Time code (Blu-ray): 27.37
According to the Danish tabloid Ekstra Bladet, Janni also did an evening scene with Roger Moore and Britt Ekland at a restaurant in Bangkok. This sequence appears to have ended up on the cutting-room floor - unless it was staged for the benefit of the Danish press?
Janni Pia Christensen' got her walk-on in the Bond movie after winning the beauty contest "Årets pige" [Girl of the Year] arranged by Ekstra Bladet in 1973. On December 29, 1973 the tabloid printed a photo of Roger Moore apparently choosing Janni from a picture of the fifteen finalists aged 15 to 21. Moore was photographed in South Africa where he was shooting "Gold" for director Peter Hunt.
Janni met up with the Bond film crew in Thailand in May 1974, but after her return she told the monthly youth magazine Vi Unge as well as the weekly glossy Billed Bladet that her experience as the first Danish Bond babe had been a dispapointing one, and that Roger Moore with his "hollow knees" wasn't exactly her type. Later the same year she married and changed her last name to Nicolaisen and quietly disappeared from the limelight.
In the mid-1980s Danish brewery Carlsberg made a product placement deal with EON Productions. Carlsberg, who had previously featured briefly in "Goldfinger" (1964), got their logo prominently displayed in both "The Living Daylights" (1987) and "Licence to Kill" (1989).
Around the time of the theatrical release of "The Living Daylights" Carlsberg produced this advance tie-in poster measuring 28x20 inches for the US market. Some might say that the tagline seems somewhat self-defeating: "He's dangerous and he takes chances. Except when it comes to his beer".

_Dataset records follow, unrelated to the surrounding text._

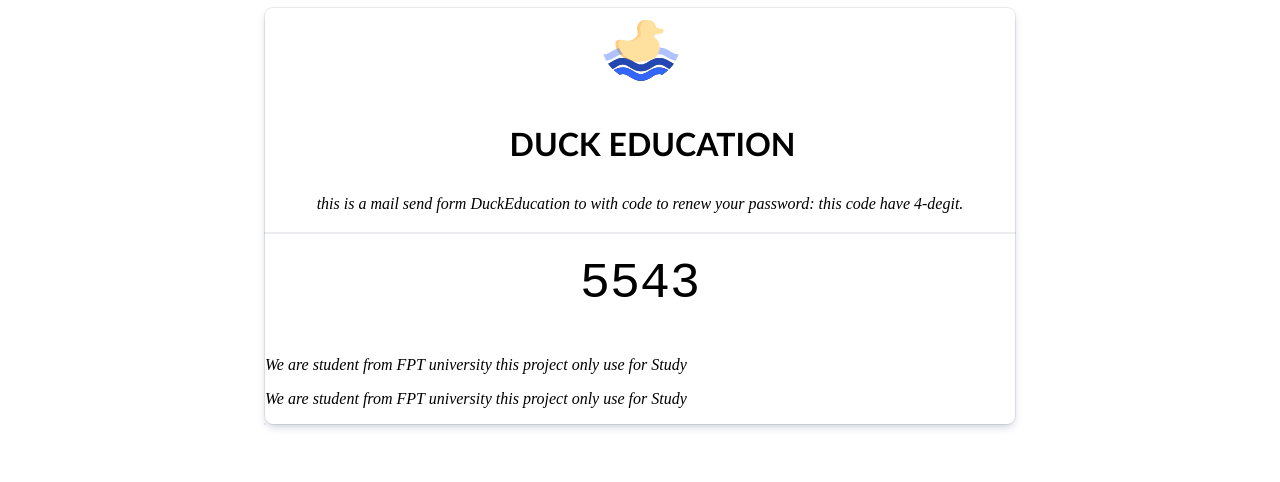
Repository: AOY311/DuckEdu
Page: mail-design.html
These files come from the project's save history. The page is drawn as it stood at one moment and after the next save; the edit follows.
The browser window is 1280 px wide. The pictures show the whole page.

Above is the page before, as saved 2021-10-27 20:36:28.

### mail-design.html
<!DOCTYPE html>
<html lang="en">

<head>
    <meta charset="UTF-8">
    <meta http-equiv="X-UA-Compatible" content="IE=edge">
    <meta name="viewport" content="width=device-width, initial-scale=1.0">
    <title>Document</title>
    <style>
        @import url('https://fonts.googleapis.com/css2?family=Roboto+Mono:ital,wght@0,100;0,200;0,500;1,500&display=swap');
        .contener {
            display: flex;
            justify-content: center;
            height: auto;
        }

        main {
            box-shadow: rgba(9, 30, 66, 0.25) 0px 4px 8px -2px, rgba(9, 30, 66, 0.08) 0px 0px 0px 1px;
            max-width: 750px;
            width: 750px;
            height: 100%;
            border-radius: .5rem;
        }

        .logo {
            width: 80px;
        }

        .mail {
            display: flex;
            flex-direction: column;
            align-items: center;
        }

        .mail:first-child span p {
            font-weight: 600;
            font-size: 2.5vw;
            font-family: 'Trebuchet MS', 'Lucida Sans Unicode', 'Lucida Grande', 'Lucida Sans', Arial, sans-serif;
            margin-left: 25px;
        }

        .mail:first-child::after {
            content: "";
            margin-top: 20px;
            margin-bottom: 50px;
            width: 100%;
            box-shadow: rgba(9, 30, 66, 0.25) 0px 4px 8px -2px, rgba(9, 30, 66, 0.08) 0px 0px 0px 1px;
        }

        main:last-child::after {
            content: "";
            margin-top: 20px;
            margin-bottom: 50px;
            width: 100%;
            box-shadow: rgba(9, 30, 66, 0.25) 0px 4px 8px -2px, rgba(9, 30, 66, 0.08) 0px 0px 0px 1px;
        }

        .code--renew {
            display: flex;
            justify-content: center;
            align-items: center;
            transform: translateY(-50%);
            font-size: 50px;
            height: 100%;
            width: 100%;
        }

        .newLine {
            display: flex;
            flex-direction: row;
        }
    </style>
</head>

<body>
    <div class="contener">
        <main>
            <div class="mail">
                <thead>
                    <span>
                        <div class="logo">
                            <img src="img/logo.svg" alt="Duck Logo">
                        </div>
                    </span>
                    <span>
                        <P>DUCK EDUCATION</P>
                    </span>
                </thead>
                <thead>
                    <i>this is a mail send form DuckEducation to with code to renew your password: this code have 4-degit.</i>
                </thead>
            </div>
            <thead>
                <div class="newLine">
                    <div class="code--renew">
                        <code>5543</code>
                    </div>
                </div>

            </thead>
            <thead>
                <span>
                    <p>
                        <i>We are student from FPT university this project only use for Study</i>
                    </p>
                </span>
                <span>
                    <p>
                        <i>We are student from FPT university this project only use for Study</i>
                    </p>
                </span>
            </thead>
        </main>
    </div>
</body>

</html>

After the next save:
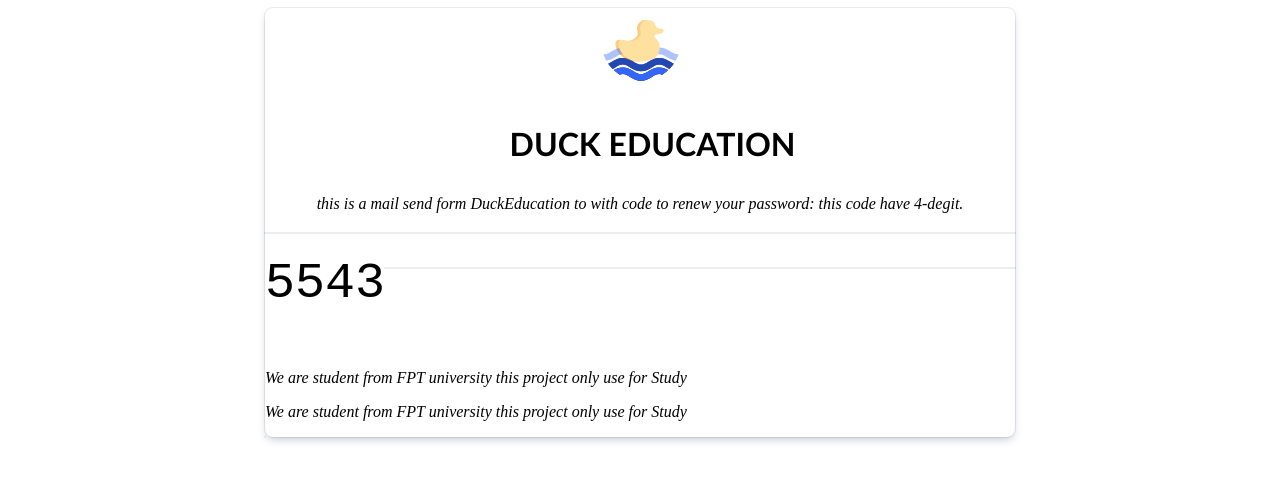
Saved 2 min 18 s later.
--- a/mail-design.html
+++ b/mail-design.html
@@ -65,6 +65,14 @@
             width: 100%;
         }
 
+        .code--renew::after {
+            content: "";
+            margin-top: 20px;
+            margin-bottom: 50px;
+            width: 100%;
+            box-shadow: rgba(9, 30, 66, 0.25) 0px 4px 8px -2px, rgba(9, 30, 66, 0.08) 0px 0px 0px 1px;
+        }
+
         .newLine {
             display: flex;
             flex-direction: row;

The English TV movie "Golden Eye" from 1989 (not to be confused with EON's theatrically released "GoldenEye" from 1995) was the first filmed dramatization of James Bond author Ian Fleming's life. Charles Dance, almost a dead ringer for Fleming, was perfectly cast in the lead after previously guest-starring as the henchman Claus in EON's "For Your Eyes Only" (1981). Christoph Waltz, who was later to become Blofeld in "SPECTRE" (2015) and "No Time to Die" (2021), also had a bit part as a Nazi in "Golden Eye", the plot of which was inspired by Ian Fleming's experiences in the Royal Navy's Secret Service during World War II.
Danish distributor Irish released "Golden Eye" with Danish subs as a rental VHS sometime around 1989/90. The cover designer clearly didn't bother checking the name of the main character who is invariably spelled Ian Flemming on the front and back cover.
"Golden Eye" was shown on Danish TV 2 on February 1, 1992, now retitled "Hemmelige affærer" [Secret Affairs]. To this date, "Golden Eye" has not been released on DVD or VOD with Danish subtitles.
For the theatrical release in Denmark of the 5th EON-produced James Bond film, "Agent 007 - du lever kun to gange" (You Only Live Twice), in December 1967, the local distributor United Artists produced this release poster. The poster was later reissued with blue spot colour instead of the metallic sheen.
Artwork by Frank McCarthy.